“Tastes better. Not as dry. Thicker,” 10th-grader Logan Alcock said of the new burgers introduced at Palmer High School and four other public schools in Colorado Springs.
Beef herds make sense in region
The Daily Star
The move toward more beef farming makes sense. It’s easier on aging farmers with small operations than is dairy farming with its twice-a-day milkings. It comes at a time where there’s a strong demand for beef, and also when people are starting to examine where their food comes from. Eat local is a small movement but is gaining strength.
The other promising aspect we found, in talking with numerous farmers and officials, is that beef and dairy farming are complementary. While the farming tradition will always face struggles in upstate New York, farmers don’t appear to have to choose between beef or dairy. And it’s a good thing, for while the tri-county region is among the state leaders in beef production, the dairy herds are roughly five times larger.
Extension program to focus on fly control
High Plains Journal
The Texas AgriLife Extension Service office in Parmer County will conduct an Animal Pest Control Meeting beginning at 10 a.m. May 27 in the Bovina EMS Building.
One Texas Department of Agriculture continuing education unit in the general category will be offered to those with a private applicator’s license.
“Warm weather plus feedlots equals fly-time in our area,” said Benji Henderson, AgriLife Extension agent in Parmer County. “This meeting’s purpose is to bring producers and feedlot operators information on the latest and most cost-effective fly control treatments for cattle confinement lots and for fly control in general.”
300 arrested in Iowa immigration raid at largest U.S. kosher meat plant
Federal immigration agents today raided the nation’s largest kosher slaughterhouse and meat-packing plant and arrested more than 300 people in northeastern Iowa. Most are accused of identity theft and of being in the country illegally.
The Des Moines Register (a Gannett newspaper) reports that according to search warrants unsealed today, federal authorities had received information about alleged immigration violations for the past two years at Agriprocessors Inc. in Postsville. One source, a former plant supervisor, told agents the plant hired foreign nationals from Mexico, Guatemala and Eastern Europe. Around 80% were in the United States illegally, said a supervisor with U.S. Immigration and Customs Enforcement.
High Phosphorous Costs Discourage Over Feeding
Feed and grazing costs have been the primary input costs at the forefront of many cattle producers’ minds over the past year. However, we can now add mineral supplementation costs to the list of inputs that have increased in price. Cattle mineral costs increased considerably this spring, primarily due to higher phosphorous prices. Global phosphate prices have risen and will likely continue to increase due to greater demand for phosphate in crop fertilizers and higher phosphate production costs.
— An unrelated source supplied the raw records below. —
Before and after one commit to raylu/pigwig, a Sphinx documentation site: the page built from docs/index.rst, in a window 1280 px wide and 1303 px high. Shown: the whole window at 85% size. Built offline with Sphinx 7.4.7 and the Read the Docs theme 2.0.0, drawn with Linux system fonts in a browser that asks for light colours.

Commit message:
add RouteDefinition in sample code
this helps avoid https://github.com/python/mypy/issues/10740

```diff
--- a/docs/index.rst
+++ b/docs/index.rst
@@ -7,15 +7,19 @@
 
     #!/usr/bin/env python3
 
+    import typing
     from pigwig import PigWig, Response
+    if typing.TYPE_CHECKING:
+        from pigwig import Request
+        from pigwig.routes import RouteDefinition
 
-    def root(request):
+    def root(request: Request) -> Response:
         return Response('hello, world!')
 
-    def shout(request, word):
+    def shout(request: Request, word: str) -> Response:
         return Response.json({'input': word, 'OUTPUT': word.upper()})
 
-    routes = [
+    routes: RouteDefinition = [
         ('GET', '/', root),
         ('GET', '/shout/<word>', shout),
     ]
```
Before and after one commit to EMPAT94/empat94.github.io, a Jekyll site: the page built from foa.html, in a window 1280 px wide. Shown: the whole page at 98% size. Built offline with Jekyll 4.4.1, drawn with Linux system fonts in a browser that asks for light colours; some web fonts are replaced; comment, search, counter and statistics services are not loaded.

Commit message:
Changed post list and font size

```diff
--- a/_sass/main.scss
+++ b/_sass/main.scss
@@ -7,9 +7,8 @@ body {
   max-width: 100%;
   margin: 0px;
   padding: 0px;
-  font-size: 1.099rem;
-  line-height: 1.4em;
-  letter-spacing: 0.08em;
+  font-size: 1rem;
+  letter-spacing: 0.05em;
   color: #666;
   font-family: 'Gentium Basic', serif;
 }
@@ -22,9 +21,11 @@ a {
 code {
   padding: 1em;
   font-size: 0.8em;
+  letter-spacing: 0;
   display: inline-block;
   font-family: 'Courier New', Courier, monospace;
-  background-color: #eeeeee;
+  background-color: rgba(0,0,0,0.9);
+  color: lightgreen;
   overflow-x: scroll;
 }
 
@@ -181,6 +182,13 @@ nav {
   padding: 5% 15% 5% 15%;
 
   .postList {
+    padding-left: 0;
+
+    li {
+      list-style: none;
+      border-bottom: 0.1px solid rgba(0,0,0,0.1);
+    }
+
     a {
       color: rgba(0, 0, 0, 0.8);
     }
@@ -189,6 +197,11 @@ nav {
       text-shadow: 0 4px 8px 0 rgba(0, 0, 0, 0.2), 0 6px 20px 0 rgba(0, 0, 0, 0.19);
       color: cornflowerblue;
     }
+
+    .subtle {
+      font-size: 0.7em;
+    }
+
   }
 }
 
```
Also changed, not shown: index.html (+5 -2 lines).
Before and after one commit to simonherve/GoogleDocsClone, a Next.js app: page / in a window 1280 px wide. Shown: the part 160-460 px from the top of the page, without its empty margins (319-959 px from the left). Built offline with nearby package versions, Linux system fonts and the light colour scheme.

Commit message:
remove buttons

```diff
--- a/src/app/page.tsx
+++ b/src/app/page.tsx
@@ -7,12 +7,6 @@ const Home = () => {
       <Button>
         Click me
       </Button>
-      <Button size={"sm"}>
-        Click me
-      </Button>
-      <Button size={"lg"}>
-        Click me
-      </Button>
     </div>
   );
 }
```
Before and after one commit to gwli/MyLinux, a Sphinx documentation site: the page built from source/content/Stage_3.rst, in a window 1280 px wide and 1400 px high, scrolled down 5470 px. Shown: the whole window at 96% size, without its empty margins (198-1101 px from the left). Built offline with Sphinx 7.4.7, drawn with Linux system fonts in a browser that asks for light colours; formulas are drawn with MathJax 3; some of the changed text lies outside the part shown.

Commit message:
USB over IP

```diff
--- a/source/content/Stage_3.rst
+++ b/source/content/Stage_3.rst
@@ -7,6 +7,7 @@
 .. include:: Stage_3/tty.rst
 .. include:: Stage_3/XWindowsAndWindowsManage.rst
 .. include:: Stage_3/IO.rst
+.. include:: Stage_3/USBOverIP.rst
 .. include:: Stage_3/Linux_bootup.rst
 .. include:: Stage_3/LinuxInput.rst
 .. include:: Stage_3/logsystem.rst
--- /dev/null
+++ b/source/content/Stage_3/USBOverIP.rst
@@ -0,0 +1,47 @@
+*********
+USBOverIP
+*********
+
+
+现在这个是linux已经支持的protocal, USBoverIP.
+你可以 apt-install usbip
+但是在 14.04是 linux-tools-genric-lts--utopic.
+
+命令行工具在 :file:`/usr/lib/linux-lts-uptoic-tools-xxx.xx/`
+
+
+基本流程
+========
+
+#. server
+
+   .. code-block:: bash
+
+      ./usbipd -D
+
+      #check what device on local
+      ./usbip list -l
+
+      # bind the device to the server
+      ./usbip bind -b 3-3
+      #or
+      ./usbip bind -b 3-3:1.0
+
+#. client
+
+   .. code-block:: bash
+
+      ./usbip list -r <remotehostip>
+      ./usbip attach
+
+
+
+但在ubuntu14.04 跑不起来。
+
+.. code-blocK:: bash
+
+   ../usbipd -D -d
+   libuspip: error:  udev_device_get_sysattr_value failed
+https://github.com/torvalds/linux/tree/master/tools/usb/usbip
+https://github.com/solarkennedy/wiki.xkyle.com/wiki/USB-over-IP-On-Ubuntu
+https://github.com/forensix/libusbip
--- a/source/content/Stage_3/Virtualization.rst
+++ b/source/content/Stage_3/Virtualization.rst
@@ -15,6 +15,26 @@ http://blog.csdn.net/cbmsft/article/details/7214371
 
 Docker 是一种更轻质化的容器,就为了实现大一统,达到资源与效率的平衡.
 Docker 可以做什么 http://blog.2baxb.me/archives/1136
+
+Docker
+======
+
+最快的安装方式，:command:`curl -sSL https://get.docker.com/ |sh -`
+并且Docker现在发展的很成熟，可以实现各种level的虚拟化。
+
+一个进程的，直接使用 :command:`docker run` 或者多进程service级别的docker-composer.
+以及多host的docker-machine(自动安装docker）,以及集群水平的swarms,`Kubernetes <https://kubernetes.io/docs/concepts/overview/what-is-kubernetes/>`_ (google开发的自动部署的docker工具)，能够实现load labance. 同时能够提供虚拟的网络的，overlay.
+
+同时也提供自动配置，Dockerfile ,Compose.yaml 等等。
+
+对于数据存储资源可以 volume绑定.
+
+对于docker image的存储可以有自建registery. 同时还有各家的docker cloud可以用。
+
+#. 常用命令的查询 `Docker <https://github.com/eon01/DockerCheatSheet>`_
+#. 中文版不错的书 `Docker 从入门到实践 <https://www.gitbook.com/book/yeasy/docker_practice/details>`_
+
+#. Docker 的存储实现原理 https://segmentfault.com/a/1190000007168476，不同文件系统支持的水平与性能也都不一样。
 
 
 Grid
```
Mineral supplementation is an important component of cattle nutrition that should not be ignored. Phosphorous, a macromineral required by cattle, is one of the most abundant minerals in the body. Phosphorous is involved in numerous metabolic pathways, and is a required component for cell growth and energy utilization. The phosphorous content of forages is relatively low compared to concentrates, such as corn. Therefore phosphorous is often deficient in cattle consuming forage-based diets and is often one of the first minerals of consideration in developing supplements for grazing cattle.
How long should a beef hung after butchering to get the best meat?
Dr. Rick Rasby, Professor of Animal Science, Animal Science, University of Nebraska – Lincoln, Lincoln, NE
A: Meat has two major components, the muscle fibers, which allows muscle fibers to contract and relax, and connective tissue, which basically supports the muscle fibers. Muscle fibers usually shorten and stiffen right after slaughter and at the start of rigor mortis, and this usually lasts for 6 to 12 hours in beef cattle. Cooling the carcass shortly after slaughter will only allow the rigor to go only so far.